Stop me if you’ve heard this one before: Two friends in rural country build their own pit and get pretty damn good at smoking meat. They want to take the next step and start monetizing their passion for great barbecue.
Most will run out of steam, says John Gambill, Jr., a pit master and co-founder of Historic BBQ, an Ohio-based catering business that also sells rubs, sauces and smokers. Gambill and his buddy Tony Bunce did not.
Gambill and Bunce started by investing in a custom cooking rig from American Barbecue Systems in Olathe, Kansas, and later a food truck they called the BBQ Bus.
The pair first hit the competition circuit in 2012, winning top prizes in Ohio, Indiana, Illinois, Kentucky and Tennessee over the next few years. In January 2016, Historic BBQ won the Smithfield Great Rib Rivalry, judged according to performance in Kansas City Barbecue Society competitions and Smithfield-branded contests. This won them the opportunity to serve as Smithfield’s sponsored team for the 2016 competitive season.

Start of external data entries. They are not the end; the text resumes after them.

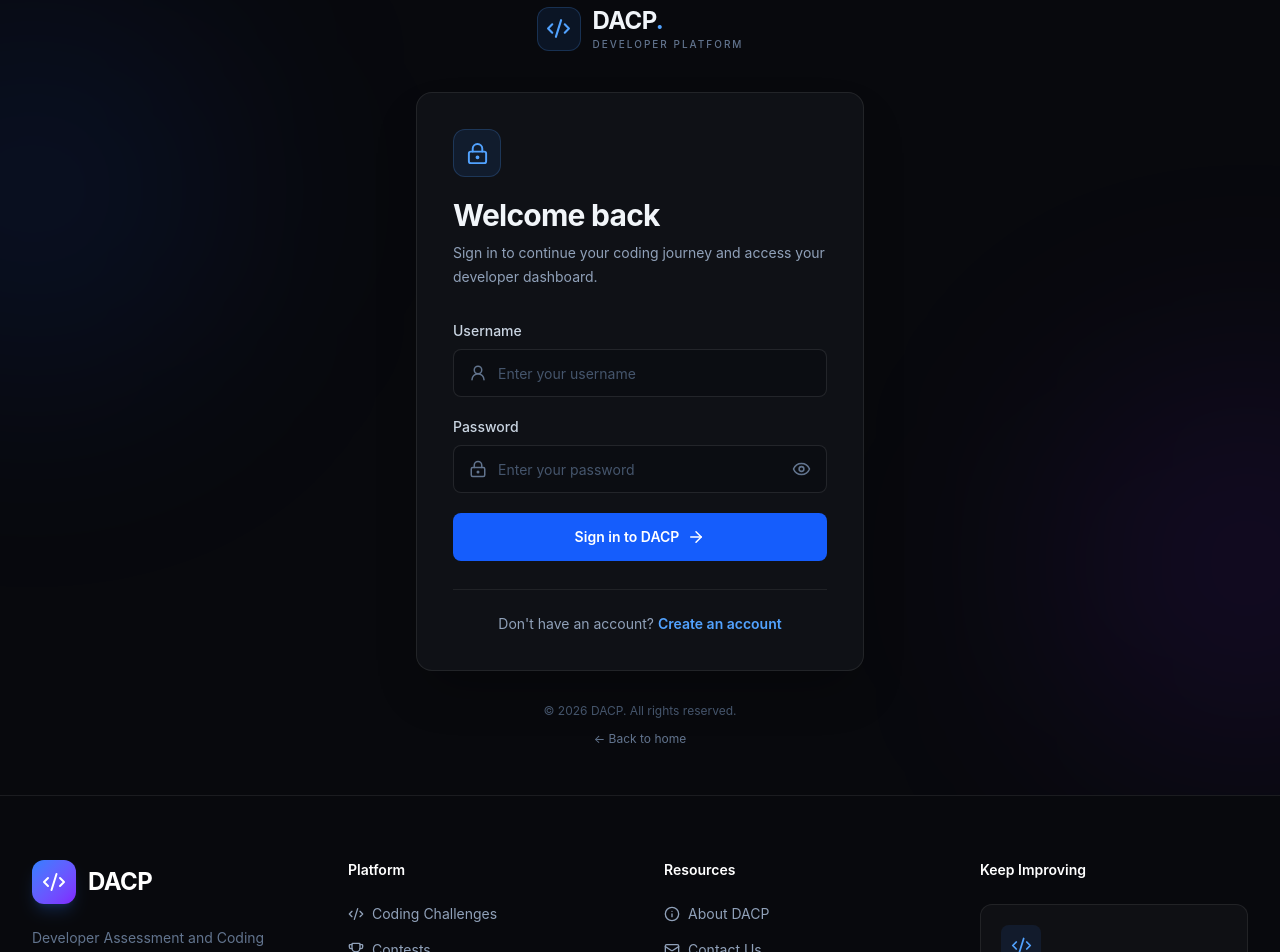
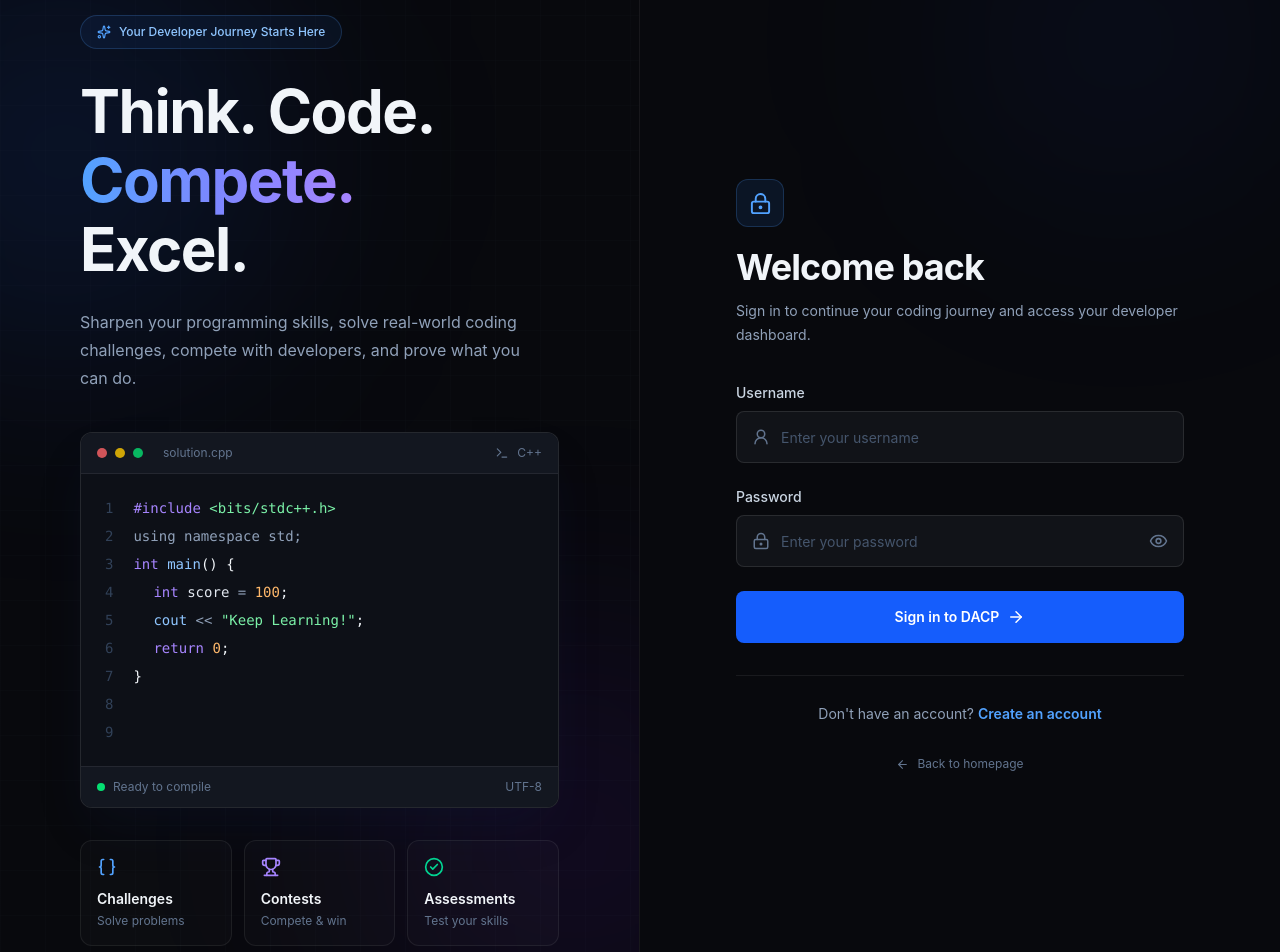
Before and after one commit to MMunim90/Developer-Assessment-and-Coding-Platform, a React (Vite) app: page /login in a window 1280 px wide. Shown: the part 120-1072 px from the top of the page. Built offline with nearby package versions, Linux system fonts and the light colour scheme.

Commit message:
fix login page issue

```diff
--- /dev/null
+++ b/src/components/DeveloperTheme.jsx
@@ -0,0 +1,174 @@
+import { Link } from "react-router";
+import {
+  Code2,
+  Terminal,
+  Trophy,
+  Braces,
+  CheckCircle2,
+  Sparkles,
+} from "lucide-react";
+
+const DeveloperTheme = () => {
+  return (
+    <section className="relative flex min-h-[480px] flex-col justify-between overflow-hidden border-b border-white/[0.06] px-6 py-8 sm:px-10 lg:min-h-screen lg:border-b-0 lg:border-r lg:border-white/[0.06] lg:px-14 xl:px-20 hidden lg:block">
+      {/* Background Effects */}
+      <div className="pointer-events-none absolute -left-32 top-20 h-96 w-96 rounded-full bg-blue-600/15 blur-[130px]" />
+      <div className="pointer-events-none absolute -right-32 bottom-10 h-96 w-96 rounded-full bg-violet-600/10 blur-[130px]" />
+
+      {/* Background Grid */}
+      <div
+        className="pointer-events-none absolute inset-0 opacity-[0.035]"
+        style={{
+          backgroundImage:
+            "linear-gradient(rgba(148,163,184,0.5) 1px, transparent 1px), linear-gradient(90deg, rgba(148,163,184,0.5) 1px, transparent 1px)",
+          backgroundSize: "45px 45px",
+        }}
+      />
+
+      {/* Brand */}
+      <Link to="/" className="relative z-10 flex w-fit items-center gap-3">
+        <div className="flex h-11 w-11 items-center justify-center rounded-xl border border-blue-400/20 bg-blue-500/10 text-blue-400">
+          <Code2 size={25} />
+        </div>
+
+        <div>
+          <h1 className="text-2xl font-bold tracking-tight">
+            DACP<span className="text-blue-400">.</span>
+          </h1>
+          <p className="text-[10px] font-medium tracking-[0.2em] text-slate-500">
+            DEVELOPER PLATFORM
+          </p>
+        </div>
+      </Link>
+
+      {/* Main Content */}
+      <div className="relative z-10 mx-auto my-14 w-full max-w-xl lg:my-0 lg:py-14">
+        {/* Badge */}
+        <div className="mb-7 flex w-fit items-center gap-2 rounded-full border border-blue-400/20 bg-blue-500/[0.07] px-4 py-2">
+          <Sparkles size={14} className="text-blue-400" />
+          <span className="text-xs font-medium text-blue-300">
+            Your Developer Journey Starts Here
+          </span>
+        </div>
+
+        {/* Heading */}
+        <h2 className="text-4xl font-bold leading-[1.15] tracking-tight sm:text-5xl xl:text-6xl">
+          Think. Code.
+          <br />
+          <span className="bg-gradient-to-r from-blue-400 via-indigo-400 to-violet-400 bg-clip-text text-transparent">
+            Compete.
+          </span>
+          <br />
+          Excel.
+        </h2>
+
+        <p className="mt-6 max-w-md text-sm leading-7 text-slate-400 sm:text-base">
+          Sharpen your programming skills, solve real-world coding challenges,
+          compete with developers, and prove what you can do.
+        </p>
+
+        {/* Code Editor Preview */}
+        <div className="mt-10 overflow-hidden rounded-xl border border-white/10 bg-[#0D1017] shadow-2xl shadow-blue-950/20">
+          {/* Editor Header */}
+          <div className="flex items-center justify-between border-b border-white/[0.07] bg-[#131720] px-4 py-3">
+            <div className="flex items-center gap-2">
+              <span className="h-2.5 w-2.5 rounded-full bg-red-400/80" />
+              <span className="h-2.5 w-2.5 rounded-full bg-yellow-400/80" />
+              <span className="h-2.5 w-2.5 rounded-full bg-green-400/80" />
+              <span className="ml-3 text-xs text-slate-500">solution.cpp</span>
+            </div>
+
+            <div className="flex items-center gap-2 text-xs text-slate-500">
+              <Terminal size={14} />
+              C++
+            </div>
+          </div>
+
+          {/* Editor Code */}
+          <div className="overflow-hidden px-4 py-5 font-mono text-xs leading-7 sm:px-6 sm:text-sm">
+            <div className="flex gap-5">
+              <div className="select-none text-right text-slate-700">
+                {Array.from({ length: 9 }, (_, i) => (
+                  <div key={i}>{i + 1}</div>
+                ))}
+              </div>
+
+              <div className="min-w-0">
+                <div>
+                  <span className="text-violet-400">#include</span>{" "}
+                  <span className="text-green-300">&lt;bits/stdc++.h&gt;</span>
+                </div>
+                <div className="text-slate-400">using namespace std;</div>
+                <div />
+                <div>
+                  <span className="text-violet-400">int</span>{" "}
+                  <span className="text-blue-300">main</span>() {"{"}
+                </div>
+                <div className="pl-5">
+                  <span className="text-violet-400">int</span>{" "}
+                  <span className="text-slate-200">score</span>{" "}
+                  <span className="text-slate-400">=</span>{" "}
+                  <span className="text-orange-300">100</span>;
+                </div>
+                <div className="pl-5">
+                  <span className="text-blue-300">cout</span>{" "}
+                  <span className="text-slate-400">&lt;&lt;</span>{" "}
+                  <span className="text-green-300">"Keep Learning!"</span>;
+                </div>
+                <div className="pl-5">
+                  <span className="text-violet-400">return</span>{" "}
+                  <span className="text-orange-300">0</span>;
+                </div>
+                <div>{"}"}</div>
+              </div>
+            </div>
+          </div>
+
+          {/* Editor Footer */}
+          <div className="flex items-center justify-between border-t border-white/[0.07] bg-[#131720] px-4 py-3">
+            <div className="flex items-center gap-2 text-xs text-slate-500">
+              <span className="h-2 w-2 rounded-full bg-green-400" />
+              Ready to compile
+            </div>
+            <span className="text-xs text-slate-500">UTF-8</span>
+          </div>
+        </div>
+
+        {/* Platform Highlights */}
+        <div className="mt-8 grid grid-cols-3 gap-3">
+          <div className="rounded-xl border border-white/[0.07] bg-white/[0.02] p-3 sm:p-4">
+            <Braces size={20} className="mb-3 text-blue-400" />
+            <h3 className="text-xs font-semibold sm:text-sm">Challenges</h3>
+            <p className="mt-1 text-[10px] text-slate-500 sm:text-xs">
+              Solve problems
+            </p>
+          </div>
+
+          <div className="rounded-xl border border-white/[0.07] bg-white/[0.02] p-3 sm:p-4">
+            <Trophy size={20} className="mb-3 text-violet-400" />
+            <h3 className="text-xs font-semibold sm:text-sm">Contests</h3>
+            <p className="mt-1 text-[10px] text-slate-500 sm:text-xs">
+              Compete & win
+            </p>
+          </div>
+
+          <div className="rounded-xl border border-white/[0.07] bg-white/[0.02] p-3 sm:p-4">
+            <CheckCircle2 size={20} className="mb-3 text-emerald-400" />
+            <h3 className="text-xs font-semibold sm:text-sm">Assessments</h3>
+            <p className="mt-1 text-[10px] text-slate-500 sm:text-xs">
+              Test your skills
+            </p>
+          </div>
+        </div>
+      </div>
+
+      {/* Left Footer */}
+      <div className="relative z-10 hidden items-center justify-between border-t border-white/[0.07] pt-5 text-xs text-slate-600 lg:flex">
+        <span>© {new Date().getFullYear()} DACP</span>
+        <span>Code. Compete. Evaluate. Excel.</span>
+      </div>
+    </section>
+  );
+};
+
+export default DeveloperTheme;
--- a/src/pages/Login.jsx
+++ b/src/pages/Login.jsx
@@ -11,11 +11,11 @@ import {
 import { baseURL } from "../services/BaseURL";
 import { AuthContext } from "../context/AuthContext";
 import { Bounce, toast } from "react-toastify";
+import DeveloperTheme from "../components/DeveloperTheme";
 
 const Login = () => {
   const [showPassword, setShowPassword] = useState(false);
   const [loading, setLoading] = useState(false);
-
   const [username, setUsername] = useState("");
   const [password, setPassword] = useState("");
 
@@ -24,12 +24,10 @@ const Login = () => {
 
   const handleLogin = async (e) => {
     e.preventDefault();
-
     setLoading(true);
 
     try {
       const formData = new URLSearchParams();
-
       formData.append("username", username);
       formData.append("password", password);
 
@@ -44,9 +42,7 @@ const Login = () => {
       const data = await res.json();
 
       if (!res.ok || !data?.access_token) {
-        throw new Error(
-          data?.detail || "Incorrect username or password."
-        );
+        throw new Error(data?.detail || "Incorrect username or password.");
       }
 
       const accessToken = data.access_token;
@@ -61,7 +57,7 @@ const Login = () => {
 
       if (!userRes.ok || userData?.detail === "User Not Found!!!") {
         throw new Error(
-          userData?.detail || "Unable to retrieve user information."
+          userData?.detail || "Unable to retrieve user information.",
         );
       }
 
@@ -89,56 +85,44 @@ const Login = () => {
   };
 
   return (
-    <div className="relative flex min-h-screen items-center justify-center overflow-hidden bg-[#08090D] px-4 py-12 text-slate-100">
+    <div className="min-h-screen bg-[#08090D] text-slate-100 lg:grid lg:grid-cols-2">
+      {/* ================= LEFT SIDE ================= */}
+      <DeveloperTheme/>
 
-      {/* Background Effects */}
-      <div className="pointer-events-none absolute -left-40 top-10 h-96 w-96 rounded-full bg-blue-600/10 blur-[120px]" />
-      <div className="pointer-events-none absolute -right-40 bottom-10 h-96 w-96 rounded-full bg-violet-600/10 blur-[120px]" />
+      {/* ================= RIGHT SIDE ================= */}
+      <section className="relative flex min-h-screen items-center justify-center overflow-hidden px-5 py-14 sm:px-10">
+        {/* Subtle Background Glow */}
+        <div className="pointer-events-none absolute right-0 top-0 h-80 w-80 rounded-full bg-blue-600/[0.07] blur-[120px]" />
 
-      {/* Login Card */}
         <div className="relative z-10 w-full max-w-md">
-
-        {/* Brand */}
-        <Link
-          to="/"
-          className="mb-10 flex items-center justify-center gap-3"
-        >
-          <div className="flex h-11 w-11 items-center justify-center rounded-xl border border-blue-400/20 bg-blue-500/10 text-blue-400">
-            <Code2 size={25} />
+          {/* Mobile Brand */}
+          <Link to="/" className="mb-12 flex items-center gap-3 lg:hidden">
+            <div className="flex h-10 w-10 items-center justify-center rounded-xl border border-blue-400/20 bg-blue-500/10 text-blue-400">
+              <Code2 size={23} />
             </div>
-
-          <div>
-            <h1 className="text-2xl font-bold tracking-tight">
+            <span className="text-xl font-bold">
               DACP<span className="text-blue-400">.</span>
-            </h1>
-            <p className="text-[10px] font-medium tracking-[0.2em] text-slate-500">
-              DEVELOPER PLATFORM
-            </p>
-          </div>
+            </span>
           </Link>
 
-        {/* Form Container */}
-        <div className="rounded-2xl border border-white/[0.08] bg-[#111318]/90 p-7 shadow-2xl shadow-black/30 sm:p-9">
-
           {/* Heading */}
-          <div className="mb-8">
+          <div className="mb-9">
             <div className="mb-5 flex h-12 w-12 items-center justify-center rounded-xl border border-blue-400/20 bg-blue-500/10 text-blue-400">
               <LockKeyhole size={23} />
             </div>
 
-            <h2 className="text-3xl font-bold tracking-tight">
+            <h2 className="text-3xl font-bold tracking-tight sm:text-4xl">
               Welcome back
             </h2>
 
-            <p className="mt-2 text-sm leading-6 text-slate-400">
-              Sign in to continue your coding journey and access your
-              developer dashboard.
+            <p className="mt-3 text-sm leading-6 text-slate-400">
+              Sign in to continue your coding journey and access your developer
+              dashboard.
             </p>
           </div>
 
           {/* Login Form */}
-          <form onSubmit={handleLogin} className="space-y-5">
-
+          <form onSubmit={handleLogin} className="space-y-6">
             {/* Username */}
             <div>
               <label
@@ -162,7 +146,7 @@ const Login = () => {
                   required
                   value={username}
                   onChange={(e) => setUsername(e.target.value)}
-                  className="h-12 w-full rounded-lg border border-white/10 bg-[#0B0D12] pl-11 pr-4 text-sm text-white outline-none transition placeholder:text-slate-600 focus:border-blue-500/60 focus:ring-2 focus:ring-blue-500/10"
+                  className="h-13 w-full rounded-lg border border-white/10 bg-[#111318] pl-11 pr-4 text-sm text-white outline-none transition placeholder:text-slate-600 focus:border-blue-500/60 focus:ring-2 focus:ring-blue-500/10"
                 />
               </div>
             </div>
@@ -190,7 +174,7 @@ const Login = () => {
                   required
                   value={password}
                   onChange={(e) => setPassword(e.target.value)}
-                  className="h-12 w-full rounded-lg border border-white/10 bg-[#0B0D12] pl-11 pr-12 text-sm text-white outline-none transition placeholder:text-slate-600 focus:border-blue-500/60 focus:ring-2 focus:ring-blue-500/10"
+                  className="h-13 w-full rounded-lg border border-white/10 bg-[#111318] pl-11 pr-12 text-sm text-white outline-none transition placeholder:text-slate-600 focus:border-blue-500/60 focus:ring-2 focus:ring-blue-500/10"
                 />
 
                 <button
@@ -199,11 +183,7 @@ const Login = () => {
                   className="absolute right-4 top-1/2 -translate-y-1/2 text-slate-500 transition hover:text-blue-400"
                   aria-label={showPassword ? "Hide password" : "Show password"}
                 >
-                  {showPassword ? (
-                    <EyeOff size={19} />
-                  ) : (
-                    <Eye size={19} />
-                  )}
+                  {showPassword ? <EyeOff size={19} /> : <Eye size={19} />}
                 </button>
               </div>
             </div>
@@ -212,7 +192,7 @@ const Login = () => {
             <button
               type="submit"
               disabled={loading}
-              className="group mt-3 flex h-12 w-full items-center justify-center gap-2 rounded-lg bg-blue-600 text-sm font-semibold text-white transition hover:bg-blue-500 disabled:cursor-not-allowed disabled:opacity-60"
+              className="group flex h-13 w-full items-center justify-center gap-2 rounded-lg bg-blue-600 text-sm font-semibold text-white transition hover:bg-blue-500 disabled:cursor-not-allowed disabled:opacity-60"
             >
               {loading ? (
                 <>
@@ -231,8 +211,8 @@ const Login = () => {
             </button>
           </form>
 
-          {/* Signup Link */}
-          <div className="mt-7 border-t border-white/[0.07] pt-6 text-center">
+          {/* Signup */}
+          <div className="mt-8 border-t border-white/[0.07] pt-7 text-center">
             <p className="text-sm text-slate-400">
               Don't have an account?{" "}
               <Link
@@ -243,20 +223,17 @@ const Login = () => {
               </Link>
             </p>
           </div>
-        </div>
 
-        {/* Footer */}
-        <p className="mt-8 text-center text-xs text-slate-600">
-          © {new Date().getFullYear()} DACP. All rights reserved.
-        </p>
-
+          {/* Back Home */}
           <Link
             to="/"
-          className="mt-3 block text-center text-xs text-slate-500 transition hover:text-blue-400"
+            className="mt-8 flex items-center justify-center gap-2 text-xs text-slate-500 transition hover:text-blue-400"
           >
-          ← Back to home
+            <ArrowRight size={13} className="rotate-180" />
+            Back to homepage
           </Link>
         </div>
+      </section>
     </div>
   );
 };
```
Also changed, not shown: src/components/HeroBanner.jsx (+17 -32 lines), src/routes/Routes.jsx (+4 -4 lines). Lines whose indentation alone changed are shown as unchanged.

Today, Historic BBQ’s catering company does hand-pulled pork shoulder, beef brisket, pulled chicken, pork ribs, rib tips, and mild and hot sausage. They’re available for corporate events, graduations, fundraisers, festivals, you name it – they’ll deliver, set up and provide everything you need.
Somewhere in between catering and competing, Historic BBQ launched their own line of rubs, sauces and dressings. And the momentum continued when they partnered with Myron Mixon Smokers for both competition team and commercial barbecue sales. Now Historic can continue competing and ramp up their catering outfit with new with new cookers.
We caught up with Gambill recently to check-in on how Historic is progressing.
Q: Tell me about Historic BBQ in three sentences.
A: We will do it in one: We do what we do because we love barbecue and we want you to love it too!
Q: What region of barbecue is the best and why?
A: We don’t believe any region is “the best,” per se. Each has their own style, flavors and specialties. Some are similar, while some vary greatly and reflect the heritage and culture of that region. We enjoy them all.
Q: What are your thoughts on the importance of cooking local meat and using local ingredients?
A: We try to use local products whenever possible, in order to not only support local business, but to help showcase what our great area has to offer. When something local is not available, we work to incorporate some of the best regional flavors and styles.
Q: What are the most important first steps to launching a barbecue business?
A: Know your market and your customers. Develop a great brand and stay true to it. Be prepared mentally, physically, emotionally and monetarily to persevere.
Q: What are the biggest hurdles to launching a barbecue business?
A: The willingness and courage to try, and the passion and determination to not give up.
Q: During an event, how many cooks are working and how do you divide the responsibilities?
A: We have two pit masters, however we have several people filling vital roles and working as one team to make sure the customer has a great experience, whether it’s their first time or another time. We couldn’t do it without everyone involved.